*EXERCISE:* Extract the text of each entry below exactly, leaving every image behind.

*INFORMATION SHOWN:*
%%
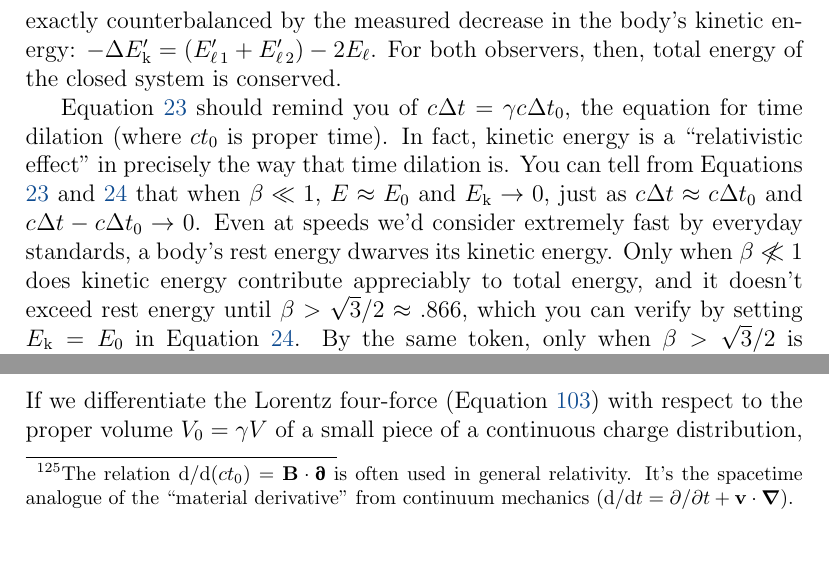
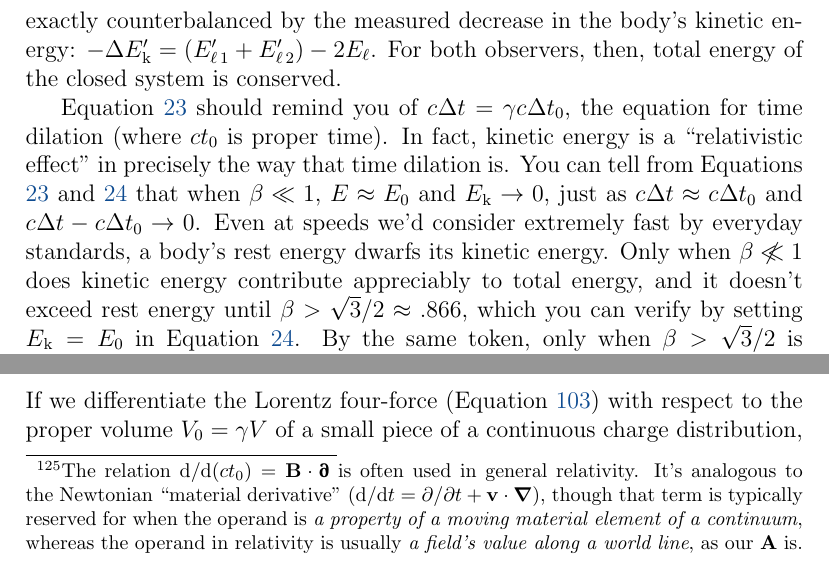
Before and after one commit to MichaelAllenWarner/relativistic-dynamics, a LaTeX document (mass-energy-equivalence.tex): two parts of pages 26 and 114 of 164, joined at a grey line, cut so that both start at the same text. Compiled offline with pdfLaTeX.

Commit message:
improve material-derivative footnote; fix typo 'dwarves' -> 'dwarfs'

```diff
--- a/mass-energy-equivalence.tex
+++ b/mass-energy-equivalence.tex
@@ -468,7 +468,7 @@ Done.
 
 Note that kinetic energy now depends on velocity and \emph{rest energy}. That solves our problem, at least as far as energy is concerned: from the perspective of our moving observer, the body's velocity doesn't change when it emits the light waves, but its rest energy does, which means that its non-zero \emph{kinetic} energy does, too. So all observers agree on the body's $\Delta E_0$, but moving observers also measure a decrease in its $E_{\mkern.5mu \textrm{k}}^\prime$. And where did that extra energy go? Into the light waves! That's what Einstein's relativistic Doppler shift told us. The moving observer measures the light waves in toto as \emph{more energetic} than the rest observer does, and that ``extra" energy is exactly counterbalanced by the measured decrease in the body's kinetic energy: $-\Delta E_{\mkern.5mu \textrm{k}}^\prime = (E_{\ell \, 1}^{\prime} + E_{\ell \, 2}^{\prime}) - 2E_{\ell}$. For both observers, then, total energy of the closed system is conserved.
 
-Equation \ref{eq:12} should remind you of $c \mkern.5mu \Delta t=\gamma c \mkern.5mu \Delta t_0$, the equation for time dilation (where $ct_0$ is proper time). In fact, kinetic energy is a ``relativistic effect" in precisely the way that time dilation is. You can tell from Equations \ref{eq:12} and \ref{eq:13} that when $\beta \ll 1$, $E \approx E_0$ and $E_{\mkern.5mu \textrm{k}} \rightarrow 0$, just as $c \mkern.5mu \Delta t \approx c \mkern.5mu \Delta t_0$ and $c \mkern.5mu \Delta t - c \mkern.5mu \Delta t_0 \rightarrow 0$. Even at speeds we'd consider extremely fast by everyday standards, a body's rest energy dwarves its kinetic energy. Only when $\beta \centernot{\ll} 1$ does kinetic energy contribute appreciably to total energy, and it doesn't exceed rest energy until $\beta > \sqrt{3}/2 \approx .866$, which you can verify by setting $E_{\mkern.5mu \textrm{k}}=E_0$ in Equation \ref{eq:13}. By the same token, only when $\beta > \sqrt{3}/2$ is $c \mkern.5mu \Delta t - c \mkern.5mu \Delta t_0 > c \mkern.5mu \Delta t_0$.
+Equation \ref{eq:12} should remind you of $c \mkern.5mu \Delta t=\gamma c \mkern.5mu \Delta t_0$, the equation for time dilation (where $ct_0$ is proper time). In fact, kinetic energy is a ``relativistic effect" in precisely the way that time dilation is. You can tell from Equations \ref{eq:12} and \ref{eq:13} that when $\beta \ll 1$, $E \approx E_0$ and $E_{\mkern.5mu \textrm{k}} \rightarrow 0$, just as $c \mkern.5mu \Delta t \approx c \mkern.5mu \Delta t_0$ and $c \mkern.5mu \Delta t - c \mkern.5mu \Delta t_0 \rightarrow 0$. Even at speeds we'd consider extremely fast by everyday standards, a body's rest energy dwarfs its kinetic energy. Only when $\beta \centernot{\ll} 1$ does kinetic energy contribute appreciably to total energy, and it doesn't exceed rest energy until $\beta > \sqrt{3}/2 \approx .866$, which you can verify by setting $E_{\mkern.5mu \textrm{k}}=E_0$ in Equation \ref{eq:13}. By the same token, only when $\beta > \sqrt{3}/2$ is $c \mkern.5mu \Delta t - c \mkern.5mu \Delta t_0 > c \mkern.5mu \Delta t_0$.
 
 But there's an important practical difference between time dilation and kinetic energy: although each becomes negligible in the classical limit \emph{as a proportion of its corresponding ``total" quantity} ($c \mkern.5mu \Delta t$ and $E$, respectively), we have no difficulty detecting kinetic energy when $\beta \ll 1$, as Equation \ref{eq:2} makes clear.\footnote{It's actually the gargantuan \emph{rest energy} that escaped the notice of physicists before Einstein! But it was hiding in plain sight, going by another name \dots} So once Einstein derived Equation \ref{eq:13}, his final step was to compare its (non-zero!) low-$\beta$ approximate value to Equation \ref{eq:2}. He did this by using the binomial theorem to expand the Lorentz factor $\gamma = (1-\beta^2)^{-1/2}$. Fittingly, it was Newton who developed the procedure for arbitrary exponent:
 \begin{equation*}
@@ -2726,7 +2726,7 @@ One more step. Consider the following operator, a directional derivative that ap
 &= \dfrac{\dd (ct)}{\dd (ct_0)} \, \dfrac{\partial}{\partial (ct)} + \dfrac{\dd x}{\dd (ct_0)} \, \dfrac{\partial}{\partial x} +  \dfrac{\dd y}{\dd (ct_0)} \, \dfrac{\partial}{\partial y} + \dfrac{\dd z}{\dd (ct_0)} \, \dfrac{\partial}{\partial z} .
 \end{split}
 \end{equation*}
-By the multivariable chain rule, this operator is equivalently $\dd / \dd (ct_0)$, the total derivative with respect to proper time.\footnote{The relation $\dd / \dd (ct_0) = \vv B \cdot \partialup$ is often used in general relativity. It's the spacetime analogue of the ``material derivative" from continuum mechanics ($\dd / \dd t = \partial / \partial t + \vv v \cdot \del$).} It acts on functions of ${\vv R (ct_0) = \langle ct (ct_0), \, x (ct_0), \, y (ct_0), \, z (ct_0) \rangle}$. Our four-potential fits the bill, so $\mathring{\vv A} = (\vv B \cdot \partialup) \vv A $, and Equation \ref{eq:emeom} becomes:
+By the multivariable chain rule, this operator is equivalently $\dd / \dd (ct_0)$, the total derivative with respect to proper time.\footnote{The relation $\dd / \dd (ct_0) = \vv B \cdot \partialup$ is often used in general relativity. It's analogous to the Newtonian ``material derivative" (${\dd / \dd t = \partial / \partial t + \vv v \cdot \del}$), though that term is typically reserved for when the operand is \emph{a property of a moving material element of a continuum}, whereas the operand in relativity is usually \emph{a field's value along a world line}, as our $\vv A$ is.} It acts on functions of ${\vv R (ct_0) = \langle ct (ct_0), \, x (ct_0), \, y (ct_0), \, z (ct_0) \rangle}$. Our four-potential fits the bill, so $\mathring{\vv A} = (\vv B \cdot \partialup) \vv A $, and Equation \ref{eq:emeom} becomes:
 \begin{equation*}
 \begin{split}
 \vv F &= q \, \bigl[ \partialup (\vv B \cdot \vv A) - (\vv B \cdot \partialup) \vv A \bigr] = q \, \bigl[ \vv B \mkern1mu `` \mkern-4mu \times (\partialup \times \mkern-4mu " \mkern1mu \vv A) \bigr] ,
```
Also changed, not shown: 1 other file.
%%
*RESULT OF THIS EXERCISE:*
Before and after one commit to MichaelAllenWarner/relativistic-dynamics, a LaTeX document (mass-energy-equivalence.tex): two parts of pages 26 and 114 of 164, joined at a grey line, cut so that both start at the same text. Compiled offline with pdfLaTeX.

Commit message:
improve material-derivative footnote; fix typo 'dwarves' -> 'dwarfs'

```diff
--- a/mass-energy-equivalence.tex
+++ b/mass-energy-equivalence.tex
@@ -468,7 +468,7 @@ Done.
 
 Note that kinetic energy now depends on velocity and \emph{rest energy}. That solves our problem, at least as far as energy is concerned: from the perspective of our moving observer, the body's velocity doesn't change when it emits the light waves, but its rest energy does, which means that its non-zero \emph{kinetic} energy does, too. So all observers agree on the body's $\Delta E_0$, but moving observers also measure a decrease in its $E_{\mkern.5mu \textrm{k}}^\prime$. And where did that extra energy go? Into the light waves! That's what Einstein's relativistic Doppler shift told us. The moving observer measures the light waves in toto as \emph{more energetic} than the rest observer does, and that ``extra" energy is exactly counterbalanced by the measured decrease in the body's kinetic energy: $-\Delta E_{\mkern.5mu \textrm{k}}^\prime = (E_{\ell \, 1}^{\prime} + E_{\ell \, 2}^{\prime}) - 2E_{\ell}$. For both observers, then, total energy of the closed system is conserved.
 
-Equation \ref{eq:12} should remind you of $c \mkern.5mu \Delta t=\gamma c \mkern.5mu \Delta t_0$, the equation for time dilation (where $ct_0$ is proper time). In fact, kinetic energy is a ``relativistic effect" in precisely the way that time dilation is. You can tell from Equations \ref{eq:12} and \ref{eq:13} that when $\beta \ll 1$, $E \approx E_0$ and $E_{\mkern.5mu \textrm{k}} \rightarrow 0$, just as $c \mkern.5mu \Delta t \approx c \mkern.5mu \Delta t_0$ and $c \mkern.5mu \Delta t - c \mkern.5mu \Delta t_0 \rightarrow 0$. Even at speeds we'd consider extremely fast by everyday standards, a body's rest energy dwarves its kinetic energy. Only when $\beta \centernot{\ll} 1$ does kinetic energy contribute appreciably to total energy, and it doesn't exceed rest energy until $\beta > \sqrt{3}/2 \approx .866$, which you can verify by setting $E_{\mkern.5mu \textrm{k}}=E_0$ in Equation \ref{eq:13}. By the same token, only when $\beta > \sqrt{3}/2$ is $c \mkern.5mu \Delta t - c \mkern.5mu \Delta t_0 > c \mkern.5mu \Delta t_0$.
+Equation \ref{eq:12} should remind you of $c \mkern.5mu \Delta t=\gamma c \mkern.5mu \Delta t_0$, the equation for time dilation (where $ct_0$ is proper time). In fact, kinetic energy is a ``relativistic effect" in precisely the way that time dilation is. You can tell from Equations \ref{eq:12} and \ref{eq:13} that when $\beta \ll 1$, $E \approx E_0$ and $E_{\mkern.5mu \textrm{k}} \rightarrow 0$, just as $c \mkern.5mu \Delta t \approx c \mkern.5mu \Delta t_0$ and $c \mkern.5mu \Delta t - c \mkern.5mu \Delta t_0 \rightarrow 0$. Even at speeds we'd consider extremely fast by everyday standards, a body's rest energy dwarfs its kinetic energy. Only when $\beta \centernot{\ll} 1$ does kinetic energy contribute appreciably to total energy, and it doesn't exceed rest energy until $\beta > \sqrt{3}/2 \approx .866$, which you can verify by setting $E_{\mkern.5mu \textrm{k}}=E_0$ in Equation \ref{eq:13}. By the same token, only when $\beta > \sqrt{3}/2$ is $c \mkern.5mu \Delta t - c \mkern.5mu \Delta t_0 > c \mkern.5mu \Delta t_0$.
 
 But there's an important practical difference between time dilation and kinetic energy: although each becomes negligible in the classical limit \emph{as a proportion of its corresponding ``total" quantity} ($c \mkern.5mu \Delta t$ and $E$, respectively), we have no difficulty detecting kinetic energy when $\beta \ll 1$, as Equation \ref{eq:2} makes clear.\footnote{It's actually the gargantuan \emph{rest energy} that escaped the notice of physicists before Einstein! But it was hiding in plain sight, going by another name \dots} So once Einstein derived Equation \ref{eq:13}, his final step was to compare its (non-zero!) low-$\beta$ approximate value to Equation \ref{eq:2}. He did this by using the binomial theorem to expand the Lorentz factor $\gamma = (1-\beta^2)^{-1/2}$. Fittingly, it was Newton who developed the procedure for arbitrary exponent:
 \begin{equation*}
@@ -2726,7 +2726,7 @@ One more step. Consider the following operator, a directional derivative that ap
 &= \dfrac{\dd (ct)}{\dd (ct_0)} \, \dfrac{\partial}{\partial (ct)} + \dfrac{\dd x}{\dd (ct_0)} \, \dfrac{\partial}{\partial x} +  \dfrac{\dd y}{\dd (ct_0)} \, \dfrac{\partial}{\partial y} + \dfrac{\dd z}{\dd (ct_0)} \, \dfrac{\partial}{\partial z} .
 \end{split}
 \end{equation*}
-By the multivariable chain rule, this operator is equivalently $\dd / \dd (ct_0)$, the total derivative with respect to proper time.\footnote{The relation $\dd / \dd (ct_0) = \vv B \cdot \partialup$ is often used in general relativity. It's the spacetime analogue of the ``material derivative" from continuum mechanics ($\dd / \dd t = \partial / \partial t + \vv v \cdot \del$).} It acts on functions of ${\vv R (ct_0) = \langle ct (ct_0), \, x (ct_0), \, y (ct_0), \, z (ct_0) \rangle}$. Our four-potential fits the bill, so $\mathring{\vv A} = (\vv B \cdot \partialup) \vv A $, and Equation \ref{eq:emeom} becomes:
+By the multivariable chain rule, this operator is equivalently $\dd / \dd (ct_0)$, the total derivative with respect to proper time.\footnote{The relation $\dd / \dd (ct_0) = \vv B \cdot \partialup$ is often used in general relativity. It's analogous to the Newtonian ``material derivative" (${\dd / \dd t = \partial / \partial t + \vv v \cdot \del}$), though that term is typically reserved for when the operand is \emph{a property of a moving material element of a continuum}, whereas the operand in relativity is usually \emph{a field's value along a world line}, as our $\vv A$ is.} It acts on functions of ${\vv R (ct_0) = \langle ct (ct_0), \, x (ct_0), \, y (ct_0), \, z (ct_0) \rangle}$. Our four-potential fits the bill, so $\mathring{\vv A} = (\vv B \cdot \partialup) \vv A $, and Equation \ref{eq:emeom} becomes:
 \begin{equation*}
 \begin{split}
 \vv F &= q \, \bigl[ \partialup (\vv B \cdot \vv A) - (\vv B \cdot \partialup) \vv A \bigr] = q \, \bigl[ \vv B \mkern1mu `` \mkern-4mu \times (\partialup \times \mkern-4mu " \mkern1mu \vv A) \bigr] ,
```
Also changed, not shown: 1 other file.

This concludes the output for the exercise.